* Assignment *
Word for word, copy out the records given below.

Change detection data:
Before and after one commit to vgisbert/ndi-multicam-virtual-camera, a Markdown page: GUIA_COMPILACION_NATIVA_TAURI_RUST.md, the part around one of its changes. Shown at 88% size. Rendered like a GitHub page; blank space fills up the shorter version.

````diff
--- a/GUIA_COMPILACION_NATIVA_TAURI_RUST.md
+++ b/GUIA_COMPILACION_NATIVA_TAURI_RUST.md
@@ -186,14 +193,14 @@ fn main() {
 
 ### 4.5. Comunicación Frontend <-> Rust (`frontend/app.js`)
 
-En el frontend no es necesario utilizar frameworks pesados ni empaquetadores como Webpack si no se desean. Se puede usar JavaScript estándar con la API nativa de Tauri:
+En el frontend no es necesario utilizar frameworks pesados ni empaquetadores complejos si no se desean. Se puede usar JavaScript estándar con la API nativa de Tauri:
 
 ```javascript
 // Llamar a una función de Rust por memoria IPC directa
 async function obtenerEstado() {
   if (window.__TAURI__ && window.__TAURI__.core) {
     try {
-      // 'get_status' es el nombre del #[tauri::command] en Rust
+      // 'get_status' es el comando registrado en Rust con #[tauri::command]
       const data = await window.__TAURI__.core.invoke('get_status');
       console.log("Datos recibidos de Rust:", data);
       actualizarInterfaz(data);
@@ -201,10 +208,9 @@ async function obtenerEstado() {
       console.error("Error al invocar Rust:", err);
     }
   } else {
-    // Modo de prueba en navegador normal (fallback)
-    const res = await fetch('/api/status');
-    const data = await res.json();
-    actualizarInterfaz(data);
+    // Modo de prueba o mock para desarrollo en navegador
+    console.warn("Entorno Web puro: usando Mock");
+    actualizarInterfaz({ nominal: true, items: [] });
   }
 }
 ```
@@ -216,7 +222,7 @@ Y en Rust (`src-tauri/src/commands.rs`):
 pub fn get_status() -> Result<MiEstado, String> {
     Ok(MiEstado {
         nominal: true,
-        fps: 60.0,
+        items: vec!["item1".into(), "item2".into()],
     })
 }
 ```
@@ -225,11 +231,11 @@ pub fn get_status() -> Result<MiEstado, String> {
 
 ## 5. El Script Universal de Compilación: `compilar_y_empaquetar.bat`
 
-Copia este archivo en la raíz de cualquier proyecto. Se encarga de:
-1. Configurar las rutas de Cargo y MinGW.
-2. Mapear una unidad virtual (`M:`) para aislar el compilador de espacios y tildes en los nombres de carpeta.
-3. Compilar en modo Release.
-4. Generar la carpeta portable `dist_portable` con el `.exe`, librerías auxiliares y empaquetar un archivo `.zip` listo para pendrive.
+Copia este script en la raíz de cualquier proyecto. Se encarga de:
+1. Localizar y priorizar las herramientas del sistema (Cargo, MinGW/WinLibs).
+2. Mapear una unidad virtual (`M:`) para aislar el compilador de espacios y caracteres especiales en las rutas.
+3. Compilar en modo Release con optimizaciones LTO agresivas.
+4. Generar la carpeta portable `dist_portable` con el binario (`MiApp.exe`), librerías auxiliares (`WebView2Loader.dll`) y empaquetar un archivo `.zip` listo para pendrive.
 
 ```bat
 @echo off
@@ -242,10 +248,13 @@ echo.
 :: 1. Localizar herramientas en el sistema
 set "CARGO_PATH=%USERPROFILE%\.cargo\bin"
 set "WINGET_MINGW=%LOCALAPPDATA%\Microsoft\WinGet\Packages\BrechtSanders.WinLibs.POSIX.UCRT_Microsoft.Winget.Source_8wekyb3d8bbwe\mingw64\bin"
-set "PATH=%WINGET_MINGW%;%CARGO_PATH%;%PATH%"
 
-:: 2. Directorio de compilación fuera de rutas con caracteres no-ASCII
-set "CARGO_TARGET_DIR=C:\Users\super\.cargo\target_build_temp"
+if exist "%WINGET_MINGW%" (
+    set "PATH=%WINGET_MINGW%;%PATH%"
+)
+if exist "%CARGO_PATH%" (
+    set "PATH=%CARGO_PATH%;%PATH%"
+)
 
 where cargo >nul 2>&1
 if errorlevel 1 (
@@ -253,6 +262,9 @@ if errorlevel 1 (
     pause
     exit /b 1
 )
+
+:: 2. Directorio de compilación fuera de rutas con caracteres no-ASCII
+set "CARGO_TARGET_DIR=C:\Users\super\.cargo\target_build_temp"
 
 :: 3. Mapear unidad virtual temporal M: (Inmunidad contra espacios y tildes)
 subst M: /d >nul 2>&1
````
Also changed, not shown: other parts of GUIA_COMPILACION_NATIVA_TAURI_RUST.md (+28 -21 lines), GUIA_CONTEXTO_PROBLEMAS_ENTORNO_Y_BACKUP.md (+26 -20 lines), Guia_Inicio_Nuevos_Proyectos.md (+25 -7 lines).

* Answer to the problem *
Before and after one commit to vgisbert/ndi-multicam-virtual-camera, a Markdown page: GUIA_COMPILACION_NATIVA_TAURI_RUST.md, the part around one of its changes. Shown at 88% size. Rendered like a GitHub page; blank space fills up the shorter version.

````diff
--- a/GUIA_COMPILACION_NATIVA_TAURI_RUST.md
+++ b/GUIA_COMPILACION_NATIVA_TAURI_RUST.md
@@ -186,14 +193,14 @@ fn main() {
 
 ### 4.5. Comunicación Frontend <-> Rust (`frontend/app.js`)
 
-En el frontend no es necesario utilizar frameworks pesados ni empaquetadores como Webpack si no se desean. Se puede usar JavaScript estándar con la API nativa de Tauri:
+En el frontend no es necesario utilizar frameworks pesados ni empaquetadores complejos si no se desean. Se puede usar JavaScript estándar con la API nativa de Tauri:
 
 ```javascript
 // Llamar a una función de Rust por memoria IPC directa
 async function obtenerEstado() {
   if (window.__TAURI__ && window.__TAURI__.core) {
     try {
-      // 'get_status' es el nombre del #[tauri::command] en Rust
+      // 'get_status' es el comando registrado en Rust con #[tauri::command]
       const data = await window.__TAURI__.core.invoke('get_status');
       console.log("Datos recibidos de Rust:", data);
       actualizarInterfaz(data);
@@ -201,10 +208,9 @@ async function obtenerEstado() {
       console.error("Error al invocar Rust:", err);
     }
   } else {
-    // Modo de prueba en navegador normal (fallback)
-    const res = await fetch('/api/status');
-    const data = await res.json();
-    actualizarInterfaz(data);
+    // Modo de prueba o mock para desarrollo en navegador
+    console.warn("Entorno Web puro: usando Mock");
+    actualizarInterfaz({ nominal: true, items: [] });
   }
 }
 ```
@@ -216,7 +222,7 @@ Y en Rust (`src-tauri/src/commands.rs`):
 pub fn get_status() -> Result<MiEstado, String> {
     Ok(MiEstado {
         nominal: true,
-        fps: 60.0,
+        items: vec!["item1".into(), "item2".into()],
     })
 }
 ```
@@ -225,11 +231,11 @@ pub fn get_status() -> Result<MiEstado, String> {
 
 ## 5. El Script Universal de Compilación: `compilar_y_empaquetar.bat`
 
-Copia este archivo en la raíz de cualquier proyecto. Se encarga de:
-1. Configurar las rutas de Cargo y MinGW.
-2. Mapear una unidad virtual (`M:`) para aislar el compilador de espacios y tildes en los nombres de carpeta.
-3. Compilar en modo Release.
-4. Generar la carpeta portable `dist_portable` con el `.exe`, librerías auxiliares y empaquetar un archivo `.zip` listo para pendrive.
+Copia este script en la raíz de cualquier proyecto. Se encarga de:
+1. Localizar y priorizar las herramientas del sistema (Cargo, MinGW/WinLibs).
+2. Mapear una unidad virtual (`M:`) para aislar el compilador de espacios y caracteres especiales en las rutas.
+3. Compilar en modo Release con optimizaciones LTO agresivas.
+4. Generar la carpeta portable `dist_portable` con el binario (`MiApp.exe`), librerías auxiliares (`WebView2Loader.dll`) y empaquetar un archivo `.zip` listo para pendrive.
 
 ```bat
 @echo off
@@ -242,10 +248,13 @@ echo.
 :: 1. Localizar herramientas en el sistema
 set "CARGO_PATH=%USERPROFILE%\.cargo\bin"
 set "WINGET_MINGW=%LOCALAPPDATA%\Microsoft\WinGet\Packages\BrechtSanders.WinLibs.POSIX.UCRT_Microsoft.Winget.Source_8wekyb3d8bbwe\mingw64\bin"
-set "PATH=%WINGET_MINGW%;%CARGO_PATH%;%PATH%"
 
-:: 2. Directorio de compilación fuera de rutas con caracteres no-ASCII
-set "CARGO_TARGET_DIR=C:\Users\super\.cargo\target_build_temp"
+if exist "%WINGET_MINGW%" (
+    set "PATH=%WINGET_MINGW%;%PATH%"
+)
+if exist "%CARGO_PATH%" (
+    set "PATH=%CARGO_PATH%;%PATH%"
+)
 
 where cargo >nul 2>&1
 if errorlevel 1 (
@@ -253,6 +262,9 @@ if errorlevel 1 (
     pause
     exit /b 1
 )
+
+:: 2. Directorio de compilación fuera de rutas con caracteres no-ASCII
+set "CARGO_TARGET_DIR=C:\Users\super\.cargo\target_build_temp"
 
 :: 3. Mapear unidad virtual temporal M: (Inmunidad contra espacios y tildes)
 subst M: /d >nul 2>&1
````
Also changed, not shown: other parts of GUIA_COMPILACION_NATIVA_TAURI_RUST.md (+28 -21 lines), GUIA_CONTEXTO_PROBLEMAS_ENTORNO_Y_BACKUP.md (+26 -20 lines), Guia_Inicio_Nuevos_Proyectos.md (+25 -7 lines).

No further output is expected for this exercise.